Acceptance of proposals in the field of environmental protection will begin on May 17 and end in mid-November.
The European Executive Agency for Climate, Infrastructure and the Environment (CINEA) has officially confirmed the start of procedures under the LIFE program for 2022. The acceptance of projects in the field of environmental protection will start on May 17 and end in mid-November. LIFE is one of the European Union’s main financial instruments for environmental and climate action. Since 1992, the program has contributed significantly to the implementation, updating and development of European policy and legislation by providing grants for the implementation of over 4,500 projects.
The two key strands in the previous programming period – Environment and Climate Action – are now separated into four sub-programmes with their budget, thus providing greater and more concentrated support for businesses and the public sector.
The total budget of the program has been increased by 60% compared to the previous period, in the context of the transition to climate neutrality and the achievement of the goals set in the European Green Deal.
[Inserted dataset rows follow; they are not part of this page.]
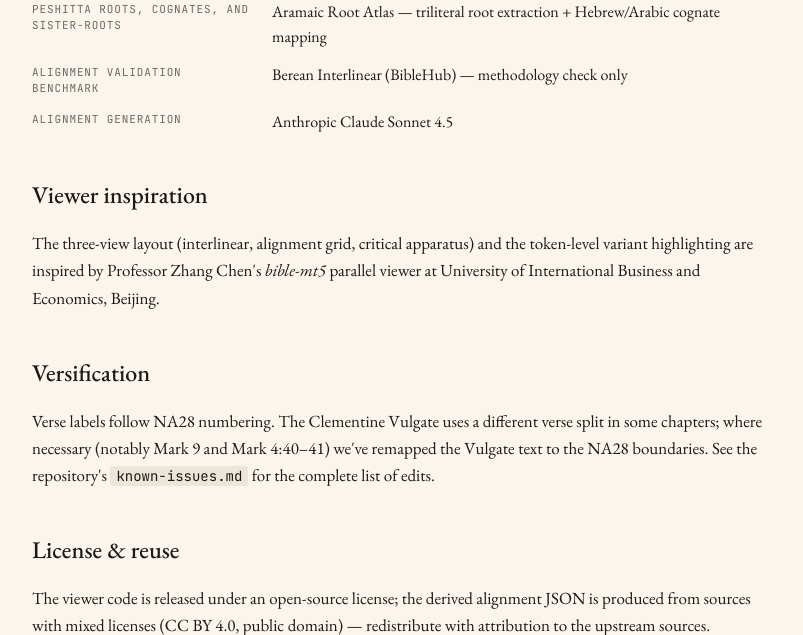
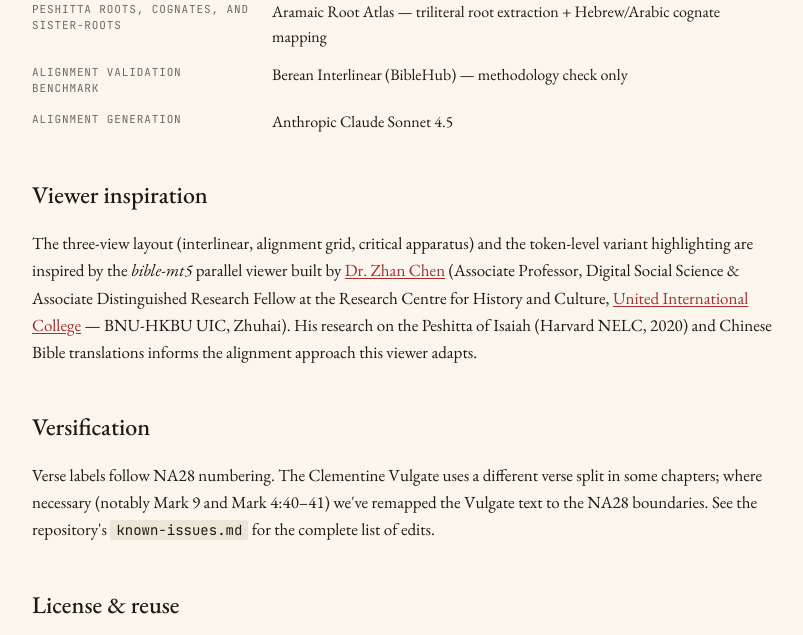
Before and after one commit to Jossifresben/translation-alignment, a Flask app: page /about in a window 1280 px wide. Shown: the part 894-1529 px from the top of the page, without its empty margins (236-1039 px from the left). Run offline with Flask 3, Linux system fonts and the light colour scheme; some libraries are stand-ins or nearby versions.

Commit message:
fix: correct Prof. Zhan Chen's name + institution in About page
Research confirmed: it's Zhan Chen (not 'Zhang'), at United
International College (BNU-HKBU UIC) in Zhuhai. Associate Professor,
Digital Social Science + Research Fellow at the Research Centre for
History and Culture. PhD Harvard NELC 2020 on the Peshitta of Isaiah.

Linked to his staff page (staff.uic.edu.cn/zhanchen) and UIC's home.
No ORCID wired — thorough search of the ORCID registry returned no
match; leaving it out rather than guessing.

BRAINSTORM_NOTES.md, spec, and plan still say 'Zhang' — left as
historical artifacts; the live About page is what readers see.

```diff
--- a/templates/about.html
+++ b/templates/about.html
@@ -71,9 +71,15 @@
 
   <h2>Viewer inspiration</h2>
   <p>The three-view layout (interlinear, alignment grid, critical apparatus)
-    and the token-level variant highlighting are inspired by
-    Professor Zhang Chen's <em>bible-mt5</em> parallel viewer at
-    University of International Business and Economics, Beijing.</p>
+    and the token-level variant highlighting are inspired by the
+    <em>bible-mt5</em> parallel viewer built by
+    <a href="https://staff.uic.edu.cn/zhanchen/en">Dr. Zhan Chen</a>
+    (Associate Professor, Digital Social Science &amp; Associate Distinguished
+    Research Fellow at the Research Centre for History and Culture,
+    <a href="https://uic.edu.cn/en">United International College</a> —
+    BNU-HKBU UIC, Zhuhai). His research on the Peshitta of Isaiah
+    (Harvard NELC, 2020) and Chinese Bible translations informs the
+    alignment approach this viewer adapts.</p>
 
   <h2>Versification</h2>
   <p>Verse labels follow NA28 numbering. The Clementine Vulgate uses a
```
About 3.5 billion euros have been earmarked for environmental initiatives and 1.9 billion euros for climate actions.
Some of the most important specifics of LIFE in the current programming period:
Although traditionally perceived as a tool for the implementation of initiatives for the public benefit by public bodies, non-governmental organizations, universities, etc., LIFE places an analogous focus on the so-called close-to-market projects that focus on the business and its green products, technologies, services and processes intended for the market. The solutions that are supported should have a relatively high degree of technological – for example, validated in a simulated environment – and business maturity, so that within the project or soon after its completion, they can be implemented on an industrial or commercial scale.
It is important to note that the proposed actions can be both innovative – ideas and solutions that are new compared to the state-of-the-art technologies at the level of a member state and/or sector, as well as established in practice (best practice), i.e. technologically up-to-date solutions, techniques, methods and approaches with proven effectiveness. At the same time, special attention is paid to the potential of the developed technology to be upgraded, applied in similar conditions and contexts (“replication”) and/or other industries (“transfer”).
Who can apply?
Legal entities (public and private) without category limitation (including startups and big enterprises), associations, international organisations, etc. Beneficiaries should have the operational, technical and financial capacity to adequately meet the needs and requirements arising from the implementation of the project. You can apply alone or in partnership. Any cooperation, especially international and intercross-disciplinary, is promoted to strengthen the links between Member States, businesses and industries in the European Union.
Grant and eligible costs
Eligible costs under the project include staff remuneration, purchase of equipment, materials and supplies, external services, travel costs, indirect costs, etc. The grant is up to 60% of the project budget, which varies according to the different sub-programmes, but is on average between 2 and 4 million euros per project.
Deadline for submitting project proposals
The deadline for applications is October 4, 2022, except for the “Transition to Clean Energy” call, whose deadline is November 16, 2022. Submission of projects is done electronically through the European Commission portal.
Prospects and challenges
Interest in the program continues to grow, and Bulgarian companies are increasingly prepared to meet the specific requirements, as evidenced by the considerable number of approved projects over the past few years.
However, certain restrictive trends and challenges persist in low awareness, insufficient information resources in Bulgarian, lack of experience about the direct application (i.e. not to the relevant ministry, but directly to the European Commission and/or the adjacent agencies), the unused potential for interaction with support structures, including the National Contact Unit (NCU), responsible for the implementation and promotion of the LIFE program at the national level, etc.